◆ **THE TASK**
Reproduce every record below, character by character.

[Edit difference data]
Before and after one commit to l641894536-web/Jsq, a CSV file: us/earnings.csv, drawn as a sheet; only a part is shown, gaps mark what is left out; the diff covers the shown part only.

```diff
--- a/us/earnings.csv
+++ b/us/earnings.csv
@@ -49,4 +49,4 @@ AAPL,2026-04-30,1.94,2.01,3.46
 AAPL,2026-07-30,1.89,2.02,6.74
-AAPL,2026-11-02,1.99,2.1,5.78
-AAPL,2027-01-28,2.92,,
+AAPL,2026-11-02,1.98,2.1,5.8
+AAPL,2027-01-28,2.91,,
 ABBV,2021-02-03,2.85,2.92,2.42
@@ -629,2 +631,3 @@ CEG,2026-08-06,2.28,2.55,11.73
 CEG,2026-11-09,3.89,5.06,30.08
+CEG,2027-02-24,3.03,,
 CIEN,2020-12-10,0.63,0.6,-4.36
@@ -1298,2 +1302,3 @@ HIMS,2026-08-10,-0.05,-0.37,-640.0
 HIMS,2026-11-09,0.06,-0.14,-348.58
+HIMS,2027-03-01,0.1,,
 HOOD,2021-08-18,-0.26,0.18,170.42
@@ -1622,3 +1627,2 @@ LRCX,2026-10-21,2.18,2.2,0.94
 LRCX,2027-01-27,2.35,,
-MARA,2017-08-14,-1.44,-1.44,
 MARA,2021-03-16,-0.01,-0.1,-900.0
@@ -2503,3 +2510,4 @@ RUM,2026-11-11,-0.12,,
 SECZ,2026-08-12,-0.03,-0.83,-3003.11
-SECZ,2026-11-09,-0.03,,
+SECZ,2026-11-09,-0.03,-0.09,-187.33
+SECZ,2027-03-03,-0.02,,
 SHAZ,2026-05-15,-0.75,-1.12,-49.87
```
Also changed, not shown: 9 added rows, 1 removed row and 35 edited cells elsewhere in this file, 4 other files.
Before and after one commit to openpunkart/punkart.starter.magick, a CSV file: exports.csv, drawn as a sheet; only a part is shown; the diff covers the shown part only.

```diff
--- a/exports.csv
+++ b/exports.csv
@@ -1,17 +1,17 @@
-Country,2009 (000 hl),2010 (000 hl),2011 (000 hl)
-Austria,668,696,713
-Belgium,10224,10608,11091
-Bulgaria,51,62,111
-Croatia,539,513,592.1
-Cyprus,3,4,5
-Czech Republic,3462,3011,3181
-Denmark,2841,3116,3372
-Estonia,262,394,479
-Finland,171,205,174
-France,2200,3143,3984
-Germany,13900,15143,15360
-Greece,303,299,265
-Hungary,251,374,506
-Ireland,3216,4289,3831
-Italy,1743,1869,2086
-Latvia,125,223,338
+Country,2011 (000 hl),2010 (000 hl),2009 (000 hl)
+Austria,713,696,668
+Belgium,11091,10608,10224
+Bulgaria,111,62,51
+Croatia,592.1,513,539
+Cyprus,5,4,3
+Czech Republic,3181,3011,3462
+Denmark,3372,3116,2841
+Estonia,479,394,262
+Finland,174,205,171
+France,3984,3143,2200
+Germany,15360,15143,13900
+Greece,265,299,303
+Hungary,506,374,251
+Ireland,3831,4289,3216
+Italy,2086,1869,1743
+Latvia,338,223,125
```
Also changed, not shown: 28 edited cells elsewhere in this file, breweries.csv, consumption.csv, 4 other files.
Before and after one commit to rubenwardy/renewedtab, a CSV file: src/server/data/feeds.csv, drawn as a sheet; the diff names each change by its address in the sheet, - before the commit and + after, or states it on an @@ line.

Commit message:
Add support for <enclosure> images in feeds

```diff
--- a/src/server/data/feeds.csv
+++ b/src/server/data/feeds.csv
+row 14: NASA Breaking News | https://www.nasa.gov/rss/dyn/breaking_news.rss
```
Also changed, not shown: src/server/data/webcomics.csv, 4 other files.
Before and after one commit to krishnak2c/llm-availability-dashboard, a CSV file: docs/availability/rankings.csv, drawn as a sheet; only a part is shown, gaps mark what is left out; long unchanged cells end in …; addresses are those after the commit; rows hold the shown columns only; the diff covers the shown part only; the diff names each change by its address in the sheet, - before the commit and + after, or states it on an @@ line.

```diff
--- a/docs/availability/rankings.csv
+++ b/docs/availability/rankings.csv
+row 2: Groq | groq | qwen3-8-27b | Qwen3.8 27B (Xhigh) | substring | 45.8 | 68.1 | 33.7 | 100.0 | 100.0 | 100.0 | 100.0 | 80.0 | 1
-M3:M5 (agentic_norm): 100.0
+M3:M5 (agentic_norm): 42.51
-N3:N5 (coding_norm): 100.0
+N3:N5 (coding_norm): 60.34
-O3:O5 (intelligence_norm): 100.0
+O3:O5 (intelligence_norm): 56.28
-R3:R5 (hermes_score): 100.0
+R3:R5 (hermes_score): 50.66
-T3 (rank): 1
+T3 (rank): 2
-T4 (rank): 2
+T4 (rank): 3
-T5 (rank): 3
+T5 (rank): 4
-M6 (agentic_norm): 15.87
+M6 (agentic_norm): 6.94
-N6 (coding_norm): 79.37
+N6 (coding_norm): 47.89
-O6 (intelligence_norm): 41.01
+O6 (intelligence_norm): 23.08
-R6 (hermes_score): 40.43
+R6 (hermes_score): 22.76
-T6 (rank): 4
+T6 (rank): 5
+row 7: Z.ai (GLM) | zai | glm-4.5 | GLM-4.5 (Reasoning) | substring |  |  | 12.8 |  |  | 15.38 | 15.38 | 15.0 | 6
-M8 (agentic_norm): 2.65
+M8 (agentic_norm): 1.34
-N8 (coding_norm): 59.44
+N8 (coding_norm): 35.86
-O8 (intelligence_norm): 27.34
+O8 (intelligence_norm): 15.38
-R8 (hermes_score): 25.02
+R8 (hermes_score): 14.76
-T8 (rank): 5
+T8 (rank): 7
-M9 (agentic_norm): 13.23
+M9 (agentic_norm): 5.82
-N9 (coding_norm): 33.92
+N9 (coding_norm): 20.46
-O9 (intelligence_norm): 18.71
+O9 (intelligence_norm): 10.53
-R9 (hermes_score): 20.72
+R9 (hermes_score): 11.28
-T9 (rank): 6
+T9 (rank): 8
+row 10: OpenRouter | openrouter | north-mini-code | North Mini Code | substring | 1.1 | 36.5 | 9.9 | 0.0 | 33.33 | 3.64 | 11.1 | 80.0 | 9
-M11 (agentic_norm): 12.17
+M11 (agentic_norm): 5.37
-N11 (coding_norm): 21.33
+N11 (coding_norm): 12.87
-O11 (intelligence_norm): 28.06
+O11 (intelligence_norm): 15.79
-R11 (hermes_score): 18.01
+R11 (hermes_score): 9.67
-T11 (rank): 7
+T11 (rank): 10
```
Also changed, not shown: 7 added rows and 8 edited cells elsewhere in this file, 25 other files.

◆ **TASK ANSWER**
Before and after one commit to l641894536-web/Jsq, a CSV file: us/earnings.csv, drawn as a sheet; only a part is shown, gaps mark what is left out; the diff covers the shown part only.

```diff
--- a/us/earnings.csv
+++ b/us/earnings.csv
@@ -49,4 +49,4 @@ AAPL,2026-04-30,1.94,2.01,3.46
 AAPL,2026-07-30,1.89,2.02,6.74
-AAPL,2026-11-02,1.99,2.1,5.78
-AAPL,2027-01-28,2.92,,
+AAPL,2026-11-02,1.98,2.1,5.8
+AAPL,2027-01-28,2.91,,
 ABBV,2021-02-03,2.85,2.92,2.42
@@ -629,2 +631,3 @@ CEG,2026-08-06,2.28,2.55,11.73
 CEG,2026-11-09,3.89,5.06,30.08
+CEG,2027-02-24,3.03,,
 CIEN,2020-12-10,0.63,0.6,-4.36
@@ -1298,2 +1302,3 @@ HIMS,2026-08-10,-0.05,-0.37,-640.0
 HIMS,2026-11-09,0.06,-0.14,-348.58
+HIMS,2027-03-01,0.1,,
 HOOD,2021-08-18,-0.26,0.18,170.42
@@ -1622,3 +1627,2 @@ LRCX,2026-10-21,2.18,2.2,0.94
 LRCX,2027-01-27,2.35,,
-MARA,2017-08-14,-1.44,-1.44,
 MARA,2021-03-16,-0.01,-0.1,-900.0
@@ -2503,3 +2510,4 @@ RUM,2026-11-11,-0.12,,
 SECZ,2026-08-12,-0.03,-0.83,-3003.11
-SECZ,2026-11-09,-0.03,,
+SECZ,2026-11-09,-0.03,-0.09,-187.33
+SECZ,2027-03-03,-0.02,,
 SHAZ,2026-05-15,-0.75,-1.12,-49.87
```
Also changed, not shown: 9 added rows, 1 removed row and 35 edited cells elsewhere in this file, 4 other files.
Before and after one commit to openpunkart/punkart.starter.magick, a CSV file: exports.csv, drawn as a sheet; only a part is shown; the diff covers the shown part only.

```diff
--- a/exports.csv
+++ b/exports.csv
@@ -1,17 +1,17 @@
-Country,2009 (000 hl),2010 (000 hl),2011 (000 hl)
-Austria,668,696,713
-Belgium,10224,10608,11091
-Bulgaria,51,62,111
-Croatia,539,513,592.1
-Cyprus,3,4,5
-Czech Republic,3462,3011,3181
-Denmark,2841,3116,3372
-Estonia,262,394,479
-Finland,171,205,174
-France,2200,3143,3984
-Germany,13900,15143,15360
-Greece,303,299,265
-Hungary,251,374,506
-Ireland,3216,4289,3831
-Italy,1743,1869,2086
-Latvia,125,223,338
+Country,2011 (000 hl),2010 (000 hl),2009 (000 hl)
+Austria,713,696,668
+Belgium,11091,10608,10224
+Bulgaria,111,62,51
+Croatia,592.1,513,539
+Cyprus,5,4,3
+Czech Republic,3181,3011,3462
+Denmark,3372,3116,2841
+Estonia,479,394,262
+Finland,174,205,171
+France,3984,3143,2200
+Germany,15360,15143,13900
+Greece,265,299,303
+Hungary,506,374,251
+Ireland,3831,4289,3216
+Italy,2086,1869,1743
+Latvia,338,223,125
```
Also changed, not shown: 28 edited cells elsewhere in this file, breweries.csv, consumption.csv, 4 other files.
Before and after one commit to rubenwardy/renewedtab, a CSV file: src/server/data/feeds.csv, drawn as a sheet; the diff names each change by its address in the sheet, - before the commit and + after, or states it on an @@ line.

Commit message:
Add support for <enclosure> images in feeds

```diff
--- a/src/server/data/feeds.csv
+++ b/src/server/data/feeds.csv
+row 14: NASA Breaking News | https://www.nasa.gov/rss/dyn/breaking_news.rss
```
Also changed, not shown: src/server/data/webcomics.csv, 4 other files.
Before and after one commit to krishnak2c/llm-availability-dashboard, a CSV file: docs/availability/rankings.csv, drawn as a sheet; only a part is shown, gaps mark what is left out; long unchanged cells end in …; addresses are those after the commit; rows hold the shown columns only; the diff covers the shown part only; the diff names each change by its address in the sheet, - before the commit and + after, or states it on an @@ line.

```diff
--- a/docs/availability/rankings.csv
+++ b/docs/availability/rankings.csv
+row 2: Groq | groq | qwen3-8-27b | Qwen3.8 27B (Xhigh) | substring | 45.8 | 68.1 | 33.7 | 100.0 | 100.0 | 100.0 | 100.0 | 80.0 | 1
-M3:M5 (agentic_norm): 100.0
+M3:M5 (agentic_norm): 42.51
-N3:N5 (coding_norm): 100.0
+N3:N5 (coding_norm): 60.34
-O3:O5 (intelligence_norm): 100.0
+O3:O5 (intelligence_norm): 56.28
-R3:R5 (hermes_score): 100.0
+R3:R5 (hermes_score): 50.66
-T3 (rank): 1
+T3 (rank): 2
-T4 (rank): 2
+T4 (rank): 3
-T5 (rank): 3
+T5 (rank): 4
-M6 (agentic_norm): 15.87
+M6 (agentic_norm): 6.94
-N6 (coding_norm): 79.37
+N6 (coding_norm): 47.89
-O6 (intelligence_norm): 41.01
+O6 (intelligence_norm): 23.08
-R6 (hermes_score): 40.43
+R6 (hermes_score): 22.76
-T6 (rank): 4
+T6 (rank): 5
+row 7: Z.ai (GLM) | zai | glm-4.5 | GLM-4.5 (Reasoning) | substring |  |  | 12.8 |  |  | 15.38 | 15.38 | 15.0 | 6
-M8 (agentic_norm): 2.65
+M8 (agentic_norm): 1.34
-N8 (coding_norm): 59.44
+N8 (coding_norm): 35.86
-O8 (intelligence_norm): 27.34
+O8 (intelligence_norm): 15.38
-R8 (hermes_score): 25.02
+R8 (hermes_score): 14.76
-T8 (rank): 5
+T8 (rank): 7
-M9 (agentic_norm): 13.23
+M9 (agentic_norm): 5.82
-N9 (coding_norm): 33.92
+N9 (coding_norm): 20.46
-O9 (intelligence_norm): 18.71
+O9 (intelligence_norm): 10.53
-R9 (hermes_score): 20.72
+R9 (hermes_score): 11.28
-T9 (rank): 6
+T9 (rank): 8
+row 10: OpenRouter | openrouter | north-mini-code | North Mini Code | substring | 1.1 | 36.5 | 9.9 | 0.0 | 33.33 | 3.64 | 11.1 | 80.0 | 9
-M11 (agentic_norm): 12.17
+M11 (agentic_norm): 5.37
-N11 (coding_norm): 21.33
+N11 (coding_norm): 12.87
-O11 (intelligence_norm): 28.06
+O11 (intelligence_norm): 15.79
-R11 (hermes_score): 18.01
+R11 (hermes_score): 9.67
-T11 (rank): 7
+T11 (rank): 10
```
Also changed, not shown: 7 added rows and 8 edited cells elsewhere in this file, 25 other files.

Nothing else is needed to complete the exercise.